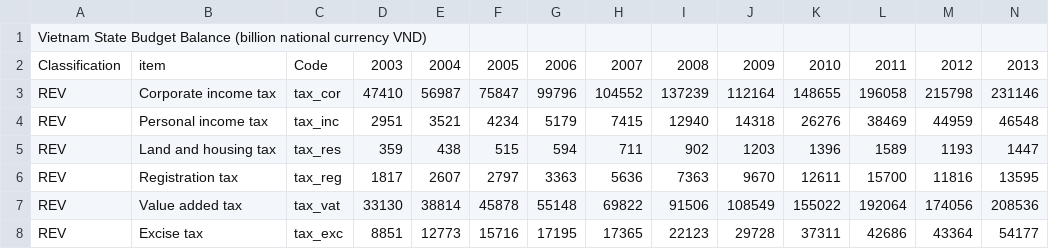
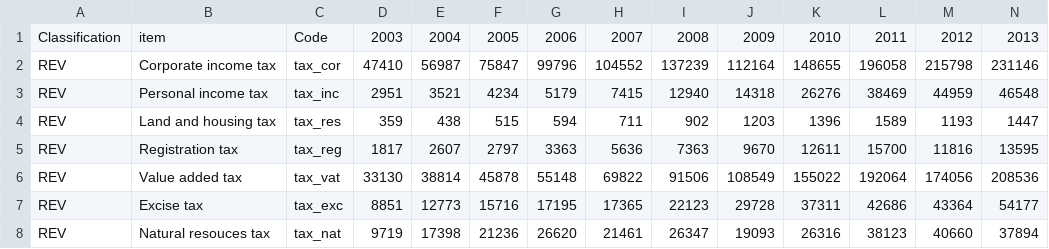
Before and after one commit to thanhqtran/dataset, a CSV file: vietnam/mofbalance/state_budget_balance.csv, drawn as a sheet; only a part is shown; the shorter side is filled out with more unchanged rows; rows hold the shown columns only; the diff names each change by its address in the sheet, - before the commit and + after, or states it on an @@ line.

Commit message:
update vietnam mof

```diff
--- a/vietnam/mofbalance/state_budget_balance.csv
+++ b/vietnam/mofbalance/state_budget_balance.csv
-row 1: Vietnam State Budget Balance (billion national currency VND)
```
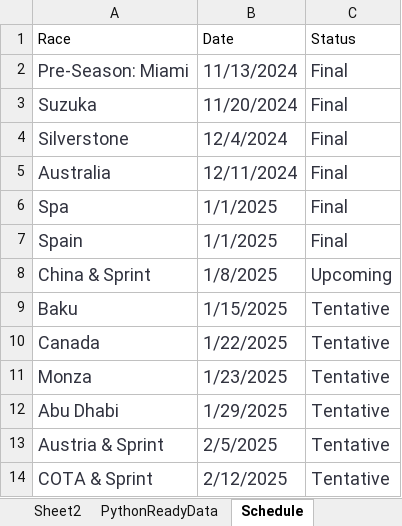
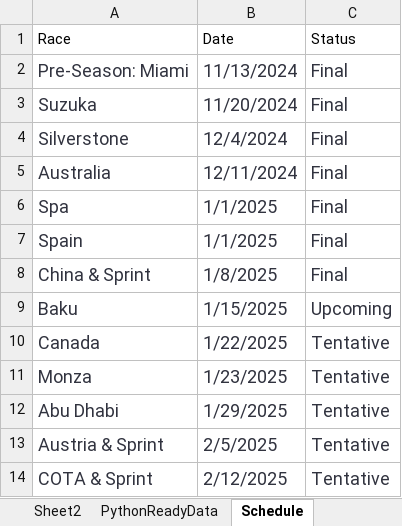
Before and after one commit to PKnowlez/F1Season3, an Excel workbook: F124_season.xlsx, sheet Schedule, drawn as a sheet; values as stored, in another font and other column widths than the file's, no borders; charts and pictures not drawn; the diff names each change by its address in the sheet, - before the commit and + after, or states it on an @@ line.

Commit message:
Schedule update

```diff
--- a/F124_season.xlsx (sheet Schedule)
+++ b/F124_season.xlsx (sheet Schedule)
-C8 (Status): Upcoming
+C8 (Status): Final
-C9 (Status): Tentative
+C9 (Status): Upcoming
```
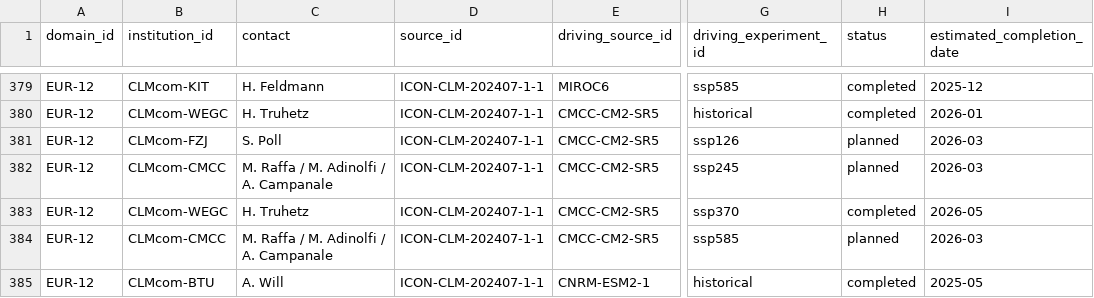
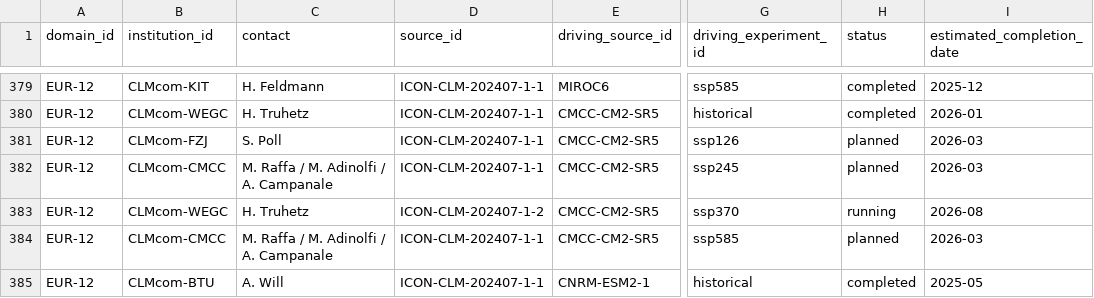
Before and after one commit to WCRP-CORDEX/simulation-status, a CSV file: CMIP6_downscaling_plans.csv, drawn as a sheet; only a part is shown, gaps mark what is left out; the diff names each change by its address in the sheet, - before the commit and + after, or states it on an @@ line.

```diff
--- a/CMIP6_downscaling_plans.csv
+++ b/CMIP6_downscaling_plans.csv
-D383 (source_id): ICON-CLM-202407-1-1
+D383 (source_id): ICON-CLM-202407-1-2
-H383 (status): completed
+H383 (status): running
-I383 (estimated_completion_date): 2026-05
+I383 (estimated_completion_date): 2026-08
```
Also changed, not shown: 4 other files.
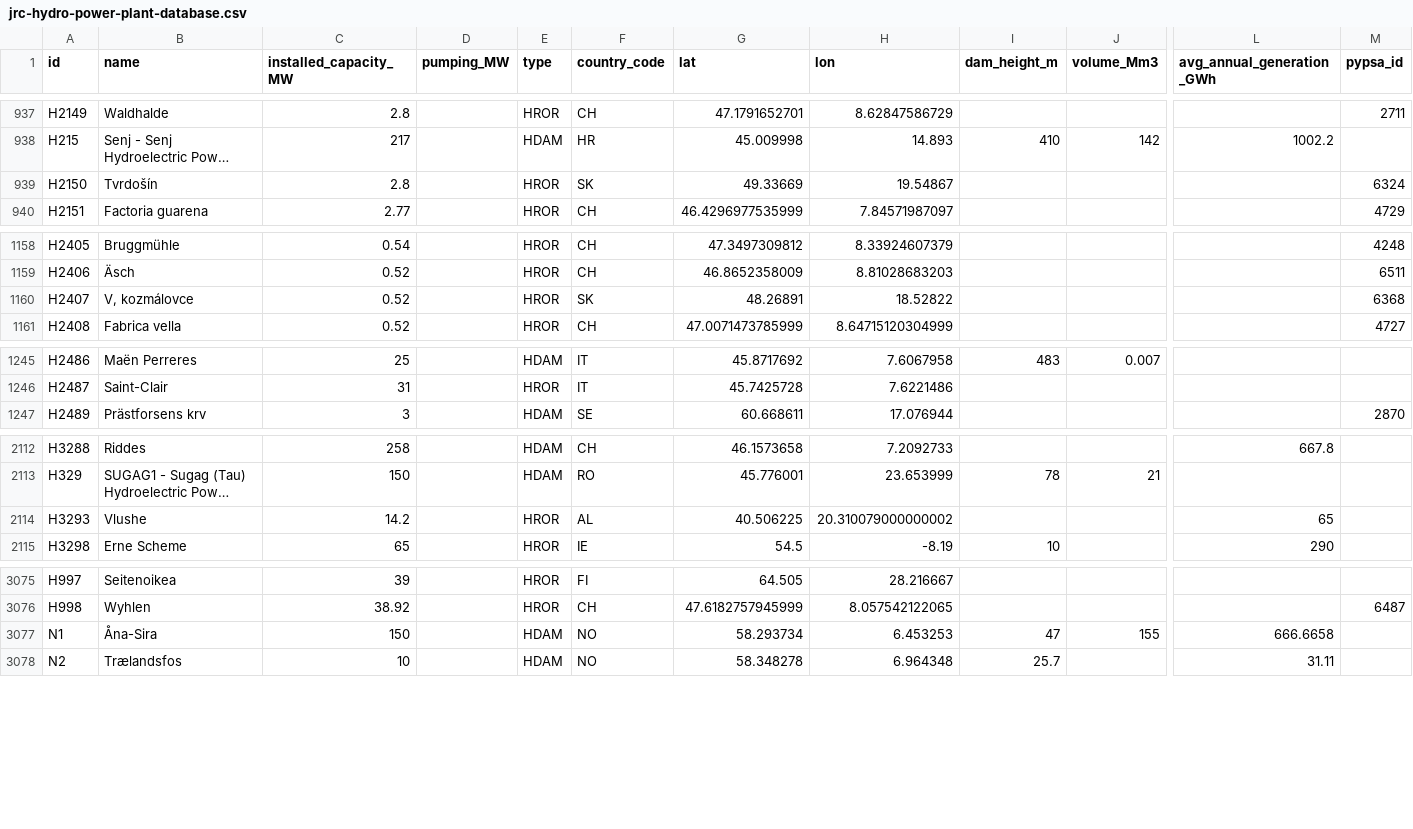
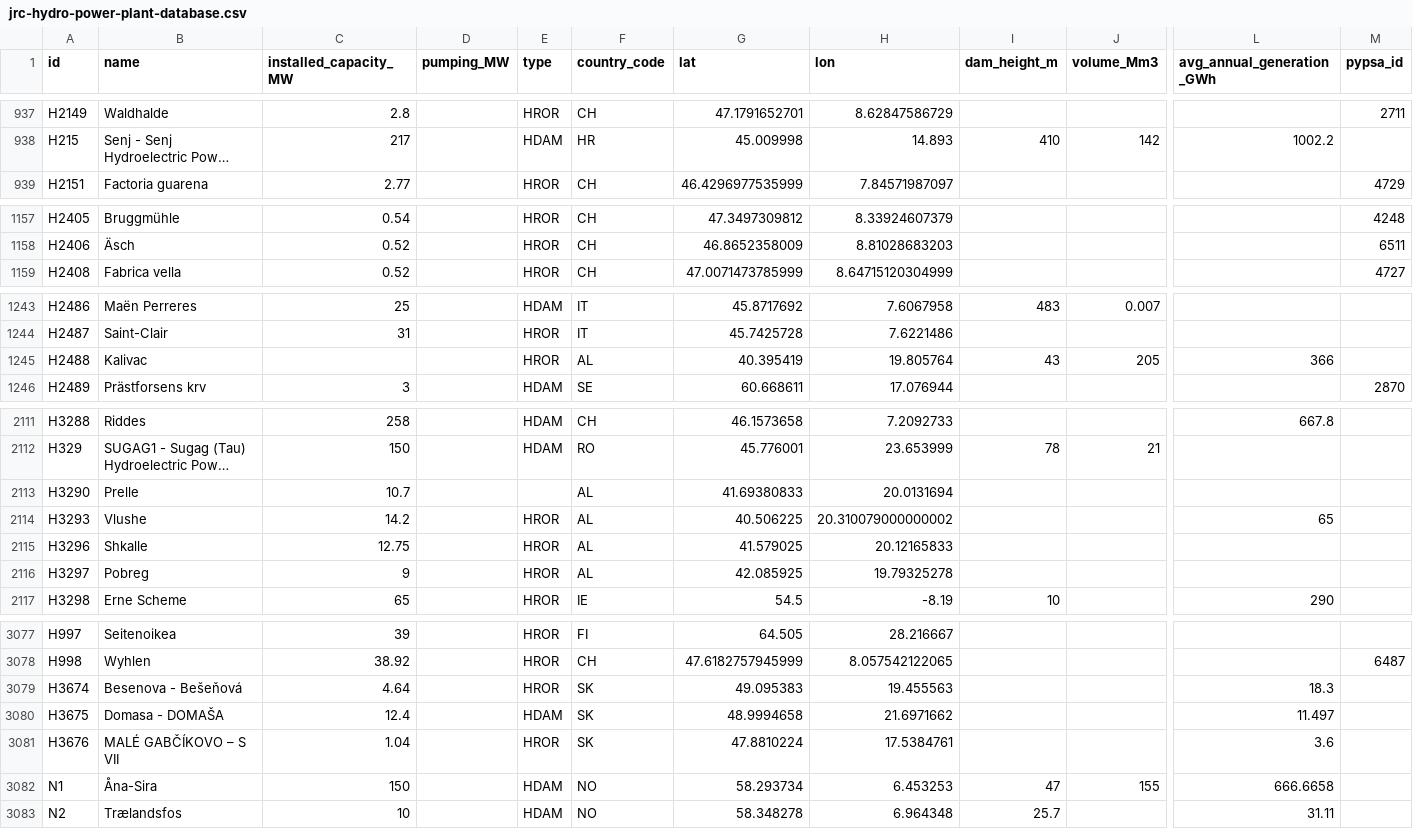
Before and after one commit to energy-modelling-toolkit/hydro-power-database, a CSV file: data/jrc-hydro-power-plant-database.csv, drawn as a sheet; only a part is shown, gaps mark what is left out; long unchanged cells end in …; removed rows and columns are numbered as before the commit, all else as after; rows hold the shown columns only; the diff covers the shown part only; the diff names each change by its address in the sheet, - before the commit and + after, or states it on an @@ line.

Commit message:
Changed and updated. - Removed non-hydro plants in Albania - Updated Albanian plants - Added missing Slovakian plants

```diff
--- a/data/jrc-hydro-power-plant-database.csv
+++ b/data/jrc-hydro-power-plant-database.csv
-row 939: H2150 | Tvrdošín | 2.8 |  | HROR | SK | 49.33669 | 19.54867 |  |  |  | 6324
-row 1160: H2407 | V, kozmálovce | 0.52 |  | HROR | SK | 48.26891 | 18.52822 |  |  |  | 6368
+row 1245: H2488 | Kalivac |  |  | HROR | AL | 40.395419 | 19.805764 | 43 | 205 | 366
+row 2113: H3290 | Prelle | 10.7 |  |  | AL | 41.69380833 | 20.0131694
+row 2115: H3296 | Shkalle | 12.75 |  | HROR | AL | 41.579025 | 20.12165833
+row 2116: H3297 | Pobreg | 9 |  | HROR | AL | 42.085925 | 19.79325278
+row 3079: H3674 | Besenova - Bešeňová | 4.64 |  | HROR | SK | 49.095383 | 19.455563 |  |  | 18.3
+row 3080: H3675 | Domasa - DOMAŠA | 12.4 |  | HDAM | SK | 48.9994658 | 21.6971662 |  |  | 11.497
+row 3081: H3676 | MALÉ GABČÍKOVO – S VII | 1.04 |  | HROR | SK | 47.8810224 | 17.5384761 |  |  | 3.6
```
Also changed, not shown: 4 moved rows and 21 edited cells elsewhere in this file, 2 other files.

** WHAT TO DO **
Show each line in the listing above that has "states".

** RESULT OF THIS TASK **
Before and after one commit to thanhqtran/dataset, a CSV file: vietnam/mofbalance/state_budget_balance.csv, drawn as a sheet; only a part is shown; the shorter side is filled out with more unchanged rows; rows hold the shown columns only; the diff names each change by its address in the sheet, - before the commit and + after, or states it on an @@ line.
Before and after one commit to PKnowlez/F1Season3, an Excel workbook: F124_season.xlsx, sheet Schedule, drawn as a sheet; values as stored, in another font and other column widths than the file's, no borders; charts and pictures not drawn; the diff names each change by its address in the sheet, - before the commit and + after, or states it on an @@ line.
Before and after one commit to WCRP-CORDEX/simulation-status, a CSV file: CMIP6_downscaling_plans.csv, drawn as a sheet; only a part is shown, gaps mark what is left out; the diff names each change by its address in the sheet, - before the commit and + after, or states it on an @@ line.
Before and after one commit to energy-modelling-toolkit/hydro-power-database, a CSV file: data/jrc-hydro-power-plant-database.csv, drawn as a sheet; only a part is shown, gaps mark what is left out; long unchanged cells end in …; removed rows and columns are numbered as before the commit, all else as after; rows hold the shown columns only; the diff covers the shown part only; the diff names each change by its address in the sheet, - before the commit and + after, or states it on an @@ line.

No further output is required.